The Indian Institute of Management campus in Bangalore occupies about 54,000 square meters within a 100-acre site. Designed as a poly-nuclear plan, the overall spatial arrangement relies on a series of intersecting corridors that form the basic skeletal structure.

Continue reading MODERN HERITAGE: IIM, Bangalore

MODERN HERITAGE: In Retrospection: Shivdatt Sharma

CURATED BY SANGEET SHARMA

The Capital Project of Chandigarh is among the most widely discussed and debated projects in the history of Modern Architecture in India. Under the trusteeship of Prime Minister Nehru, several young Indian architects joined hands to contribute to the mammoth task of nation-building, working across diverse sectors such as buildings for Space Research & Technology, Administrative Infrastructure, Cultural & Educational Institutions and Housing. At the forefront alongside his better-known contemporaries, was Architect Shivdatt Sharma [SD Sharma], a silent but powerful contributor to the ‘modernist’ landscape of a young India. In this piece, curated and assimilated by his son and architect Sangeet Sharma, SD Sharma writes about his time working alongside Le Corbusier and as an apprentice under Pierre Jeanneret

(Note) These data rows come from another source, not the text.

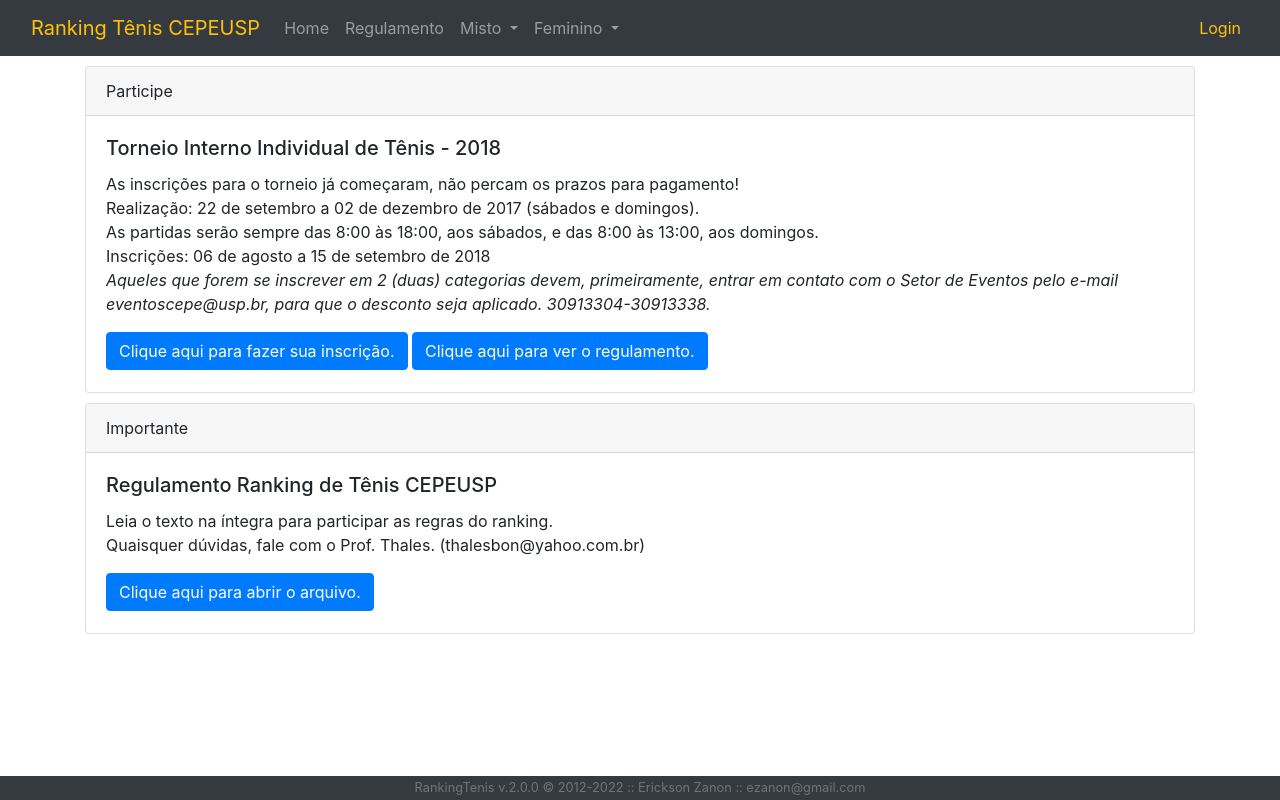
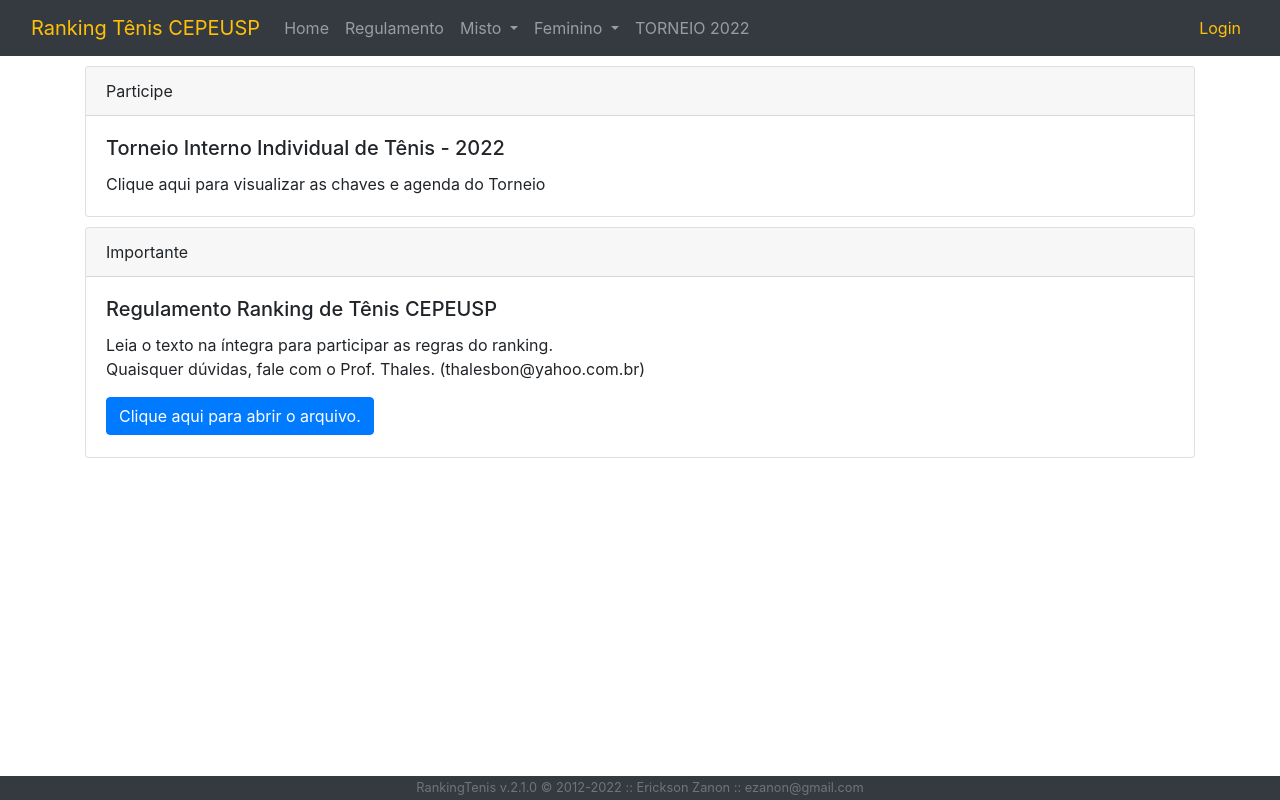
Before and after one commit to ezanon/rankingTenis, a PHP site: page / in a window 1280 px wide. Run offline with PHP 8.4, Linux system fonts and the light colour scheme.

Commit message:
#18 Torneio 2022 inserido

```diff
--- a/app/modules/fe.php
+++ b/app/modules/fe.php
@@ -30,4 +30,8 @@
         return true;
     }
 
+    public function showTorneio2022(){
+        return true;
+    }
+
 }
--- a/bootstrap.php
+++ b/bootstrap.php
@@ -1,6 +1,6 @@
 <?php
 
-$version = '2.0.0';
+$version = '2.1.0';
 
 $url = 'http://' . $_SERVER['SERVER_NAME'] . ':' . $_SERVER['SERVER_PORT'] . $_SERVER['PHP_SELF'];
 
--- a/index.php
+++ b/index.php
@@ -45,6 +45,9 @@
           <a class="dropdown-item" href="?module=fe&action=showUltimaRodada&id=feminino">Última Rodada</a>
         </div>
       </li>
+      <li class="nav-item">
+        <a class="nav-link" href="?module=fe&action=torneio2022">TORNEIO 2022</a>
+      </li>
     </ul>
     <form class="form-inline my-2 my-lg-0">
       <!--<input class="form-control mr-sm-2" type="search" placeholder="Busque um jogador" aria-label="Search">
--- a/views/fe/showHome.tpl.php
+++ b/views/fe/showHome.tpl.php
@@ -5,16 +5,10 @@
     Participe
   </div>
   <div class="card-body">
-    <h5 class="card-title">Torneio Interno Individual de Tênis - 2018</h5>
+    <h5 class="card-title">Torneio Interno Individual de Tênis - 2022</h5>
     <p class="card-text">
-        As inscrições para o torneio  já começaram, não percam os prazos para pagamento!<br>
-        Realização: 22 de setembro a 02 de dezembro de 2017 (sábados e  domingos).<br>
-        As partidas serão sempre  das 8:00 às  18:00, aos sábados, e das 8:00 às 13:00, aos domingos.<br>
-        Inscrições: 06 de agosto a 15 de setembro de 2018<br>
-        <em>Aqueles que forem se inscrever em 2 (duas) categorias devem, primeiramente, entrar em contato com o Setor de Eventos pelo e-mail eventoscepe@usp.br, para que o desconto seja aplicado. 30913304-30913338.</em>
+        Clique aqui para visualizar as chaves e agenda do Torneio
     </p>
-    <a href="http://www.cepe.usp.br/?events=torneio-interno-individual-de-tenis-2018" class="btn btn-primary">Clique aqui para fazer sua inscrição.</a>
-    <a href="http://www.cepe.usp.br/wp-content/uploads/Regulamento-do-Torneio-Interno-Individual-de-Tenis-2018.pdf" class="btn btn-primary">Clique aqui para ver o regulamento.</a>
   </div>
 </div>
 
```
Also changed, not shown: views/fe/showTorneio2022.tpl.php (added, +22 -0 lines), config-sample.php (renamed from config.php).
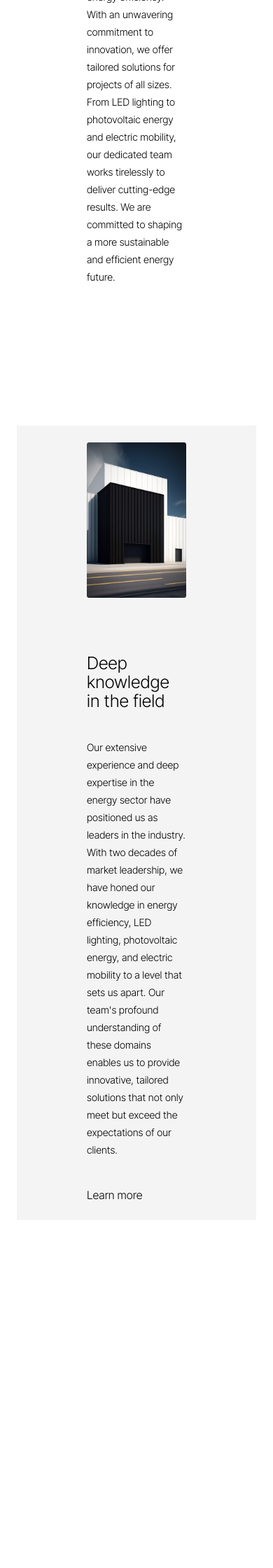
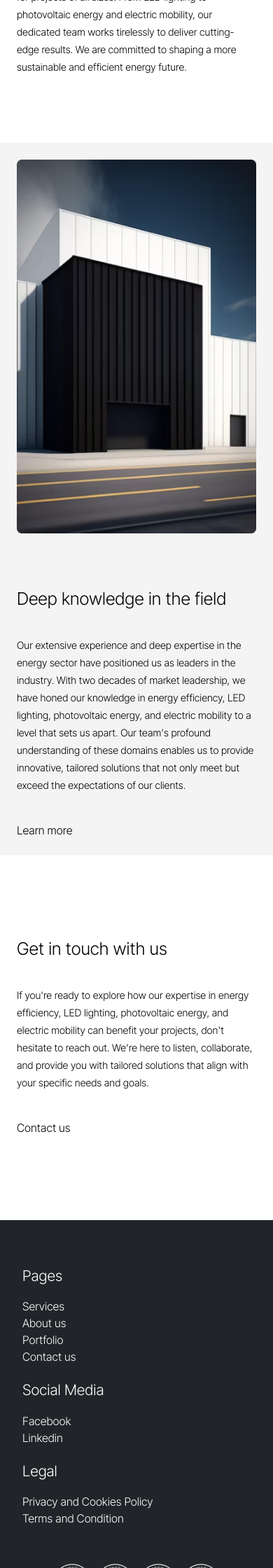
Before and after one commit to sryongkh/oakland-web, a PHP site: page /index.php in a window 390 px wide. Shown: the part 2200-4440 px from the top of the page at 70% size. Before the commit the page ends 3914 px from the top, so only its background shows below. Run offline with PHP 8.4, Linux system fonts and the light colour scheme.

Commit message:
Home page

```diff
--- a/assets/css/responsive.css
+++ b/assets/css/responsive.css
@@ -47,14 +47,28 @@
   }
   section[data-section="home-learnmore"] .learnmore-section .wrapper {
     flex-wrap: wrap;
-    justify-content: center
+    justify-content: center;
   }
   section[data-section="home-learnmore"] .learnmore-section .wrapper > * {
     margin: 0;
   }
+  footer .container {
+    grid-gap: 3rem;
+  }
+  footer .container > p {
+    text-align: center;
+  }
+  footer .container > .wrapper {
+    flex-direction: column;
+    grid-gap: 3rem;
+  }
+  footer .container > .wrapper .iso img {
+    margin: 0 auto;
+  }
 }
 @media (max-width: 767.98px) {
   section[data-section="home-hero"] {
+    height: 100%;
     max-width: 100%;
     flex-direction: column;
   }
@@ -74,8 +88,12 @@
     width: 100%;
     padding-right: var(--p-inline-mobile);
   }
-  section[data-section="home-learnmore"] {
-    padding: 0 var(--p-inline-mobile) var(--p-inline-mobile);
+  section[data-section="home-learnmore"] > p {
+    padding: 0 var(--p-inline-mobile);
+  }
+  footer .menu {
+    display: flex;
+    flex-direction: column;
   }
 }
 @media (max-width: 575.98px) {
@@ -106,4 +124,12 @@
   section[data-section="home-hero"] .hero-img {
     max-height: 506px;
   }
+  section[data-section="home-learnmore"] .learnmore-section,
+  section[data-section="home-learnmore"] .get-in-touch {
+    margin-block: var(--p-block-mobile);
+    padding: var(--p-inline-mobile);
+  }
+  footer .container {
+    padding: 4rem 2rem 2rem
+  }
 }
--- a/assets/css/theme.css
+++ b/assets/css/theme.css
@@ -21,7 +21,7 @@
   --timing: ease;
 
   --p-header: 2% 6%;
-  --p-header-inl-mobile: 1.5rem;
+  --p-header-mobile: 1.5rem;
   --p-block: 140px;
   --p-block-mobile: 6rem;
   --p-inline: 100px;
@@ -114,6 +114,7 @@ textarea:not([rows]) {
 body {
   font-family: "Inter Tight", sans-serif;
   font-weight: 300;
+  min-height: 100vh;
 }
 header {
   height: fit-content;
@@ -157,7 +158,7 @@ main {
 /* END: GLOBAL */
 /* HERO */
 section[data-section="home-hero"] {
-  min-height: 100dvh;
+  height: 100dvh;
   background-color: var(--c-accent100);
   display: flex;
   flex-wrap: wrap;
@@ -254,6 +255,15 @@ section[data-section="home-learnmore"] .learnmore-section .context {
   max-width: 787px;
   margin: auto 0;
 }
+section[data-section="home-learnmore"] .get-in-touch {
+  max-width: var(--max-w);
+  padding-inline: var(--p-inline);
+  margin-block: 100px var(--p-block);
+  display: flex;
+  flex-direction: column;
+  grid-gap: 40px;
+}
+
 /* BUTTON */
 .btn {
   width: fit-content;
@@ -274,3 +284,36 @@ section[data-section="home-learnmore"] .learnmore-section .context {
   content: "";
 }
 /* END: BUTTON */
+/* FOOTER */
+footer {
+  background: var(--c-accent100);
+  color: var(--c-white);
+}
+footer .container {
+  padding: 104px var(--p-inline) 64px;
+  display: flex;
+  flex-direction: column;
+  grid-gap: 70px;
+}
+footer .container > .wrapper {
+  display: flex;
+  justify-content: space-between;
+}
+footer .menu {
+  display: flex;
+  grid-gap: 1.25rem;
+}
+footer .menu > * {
+  display: flex;
+  flex-direction: column;
+  min-width: 202px;
+}
+footer .container > p {
+  font-size: var(--size-label);
+  line-height: var(--size-label-lh);
+}
+footer .menu > div > p {
+  font-size: 21px;
+  margin-bottom: 1rem
+}
+/* END: FOOTER */
--- a/footer.php
+++ b/footer.php
@@ -1,6 +1,34 @@
 <?php $root = ""; ?>
 
-<footer></footer>
+<footer>
+    <div class="container">
+        <div class="wrapper">
+            <div class="menu">
+                <div class="page-menu">
+                    <p class="">Pages</p>
+                    <a href="">Services</a>
+                    <a href="">About us</a>
+                    <a href="">Portfolio</a>
+                    <a href="">Contact us</a>
+                </div>
+                <div class="social-media-menu">
+                    <p class="">Social Media</p>
+                    <a href="">Facebook</a>
+                    <a href="">Linkedin</a>
+                </div>
+                <div class="legal-menu">
+                    <p class="">Legal</p>
+                    <a href="">Privacy and Cookies Policy</a>
+                    <a href="">Terms and Condition</a>
+                </div>
+            </div>
+            <div class="iso">
+                <img src="<?php $root; ?>assets/media/iso.png" alt="">
+            </div>
+        </div>
+        <p class="credit">Oakland - Energy Consulting ©</p>
+    </div>
+</footer>
 <!-- JS -->
 <script src="<?php $root; ?>assets/js/theme.js"></script>
 </body>
--- a/index.php
+++ b/index.php
@@ -44,6 +44,11 @@
       </div>
 
     </div>
+    <div class="get-in-touch">
+      <h2 class="fluid-heading-2">Get in touch with us</h2>
+      <p class="fluid-body">If you're ready to explore how our expertise in energy efficiency, LED lighting, photovoltaic energy, and electric mobility can benefit your projects, don't hesitate to reach out. We're here to listen, collaborate, and provide you with tailored solutions that align with your specific needs and goals.</p>
+      <a href="btn-2">Contact us</a>
+    </div>
   </section>
 </main>
 <?php include($root . "footer.php"); ?>
```
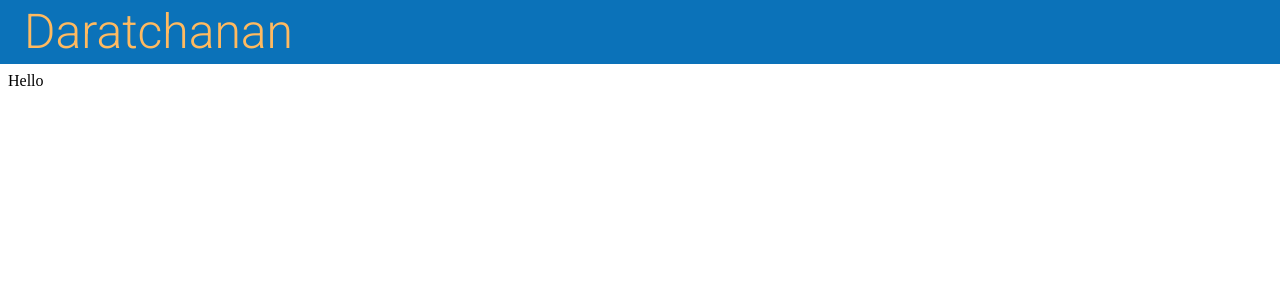
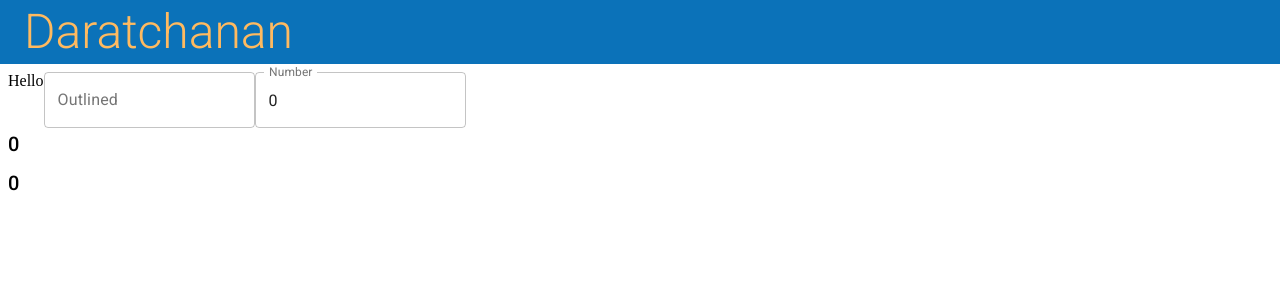
Before and after one commit to daratchanan/material-ui-basic, a React (Create React App) app: page / in a window 1280 px wide. Shown: the top 300 px of the page. Built offline with nearby package versions, Linux system fonts and the light colour scheme.

Commit message:
logic test

```diff
--- a/src/components/App.js
+++ b/src/components/App.js
@@ -2,6 +2,7 @@ import React from "react";
 import { ThemeProvider } from '@material-ui/core/styles';
 import Header from "../components/ui/Header";
 import theme from "./ui/Theme";
+import Test from "./ui/Test";
 
 function App() {
 
@@ -9,6 +10,7 @@ function App() {
       <ThemeProvider theme={theme}>
          <Header />
          Hello
+         <Test />
       </ThemeProvider>
 
    );
--- a/src/components/ui/Test.js
+++ b/src/components/ui/Test.js
@@ -0,0 +1,48 @@
+import React, { useState } from 'react'
+import TextField from '@material-ui/core/TextField';
+import Typography from '@material-ui/core/Typography';
+
+
+export default function Test() {
+   const [input, setInput] = useState("");
+   const [num, setNum] = useState(0);
+
+   const handleInput = (event) => {
+      setInput(event.target.value);
+   };
+
+   const handleNum = (event) => {
+
+      debugger;
+      if (num < 0) {
+         setNum(0);
+      } else {
+         setNum(Number(event.target.value));
+      }
+      debugger;
+   };
+
+
+   return (
+      <>
+         <TextField
+            label="Outlined"
+            variant="outlined"
+            onChange={handleInput}
+         />
+         <TextField
+            label="Number"
+            type="number"
+            variant="outlined"
+            onChange={handleNum}
+            value={num}
+         />
+         <Typography variant="h6" gutterBottom>
+            {input.length}
+         </Typography>
+         <Typography variant="h6" gutterBottom>
+            {num}
+         </Typography>
+      </>
+   )
+}
```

In an intimate note that follows, Sangeet Sharma shares instances of growing up in the newly built city of Chandigarh and working under Shivdatt Sharma as an apprentice for almost two decades. He reflects on the many relationships that he has nurtured with his father, over the years – one of a friend, philosopher and guide.


LEARNING FROM LEGENDS
Authored by Shivdatt Sharma

Le Corbusier and his associates, all being the members of CIAM, processed the pure architecture that was to be followed in the making of Chandigarh. They believed that geometry was a timeless factor in the whole universe, and was, therefore, to be followed to create purity. Continue reading MODERN HERITAGE: In Retrospection: Shivdatt Sharma

MODERN HERITAGE: Listing

The contribution of the history of modern architecture in India is unparalleled in terms of the many experiments that were embarked upon in search of spatial and social innovations that were responsive to the cultural, social, political and economic landscape of India. At a time when architecture in India needs a critical review, it is this history that serves as a reference and a foundation.

Mapping Modern History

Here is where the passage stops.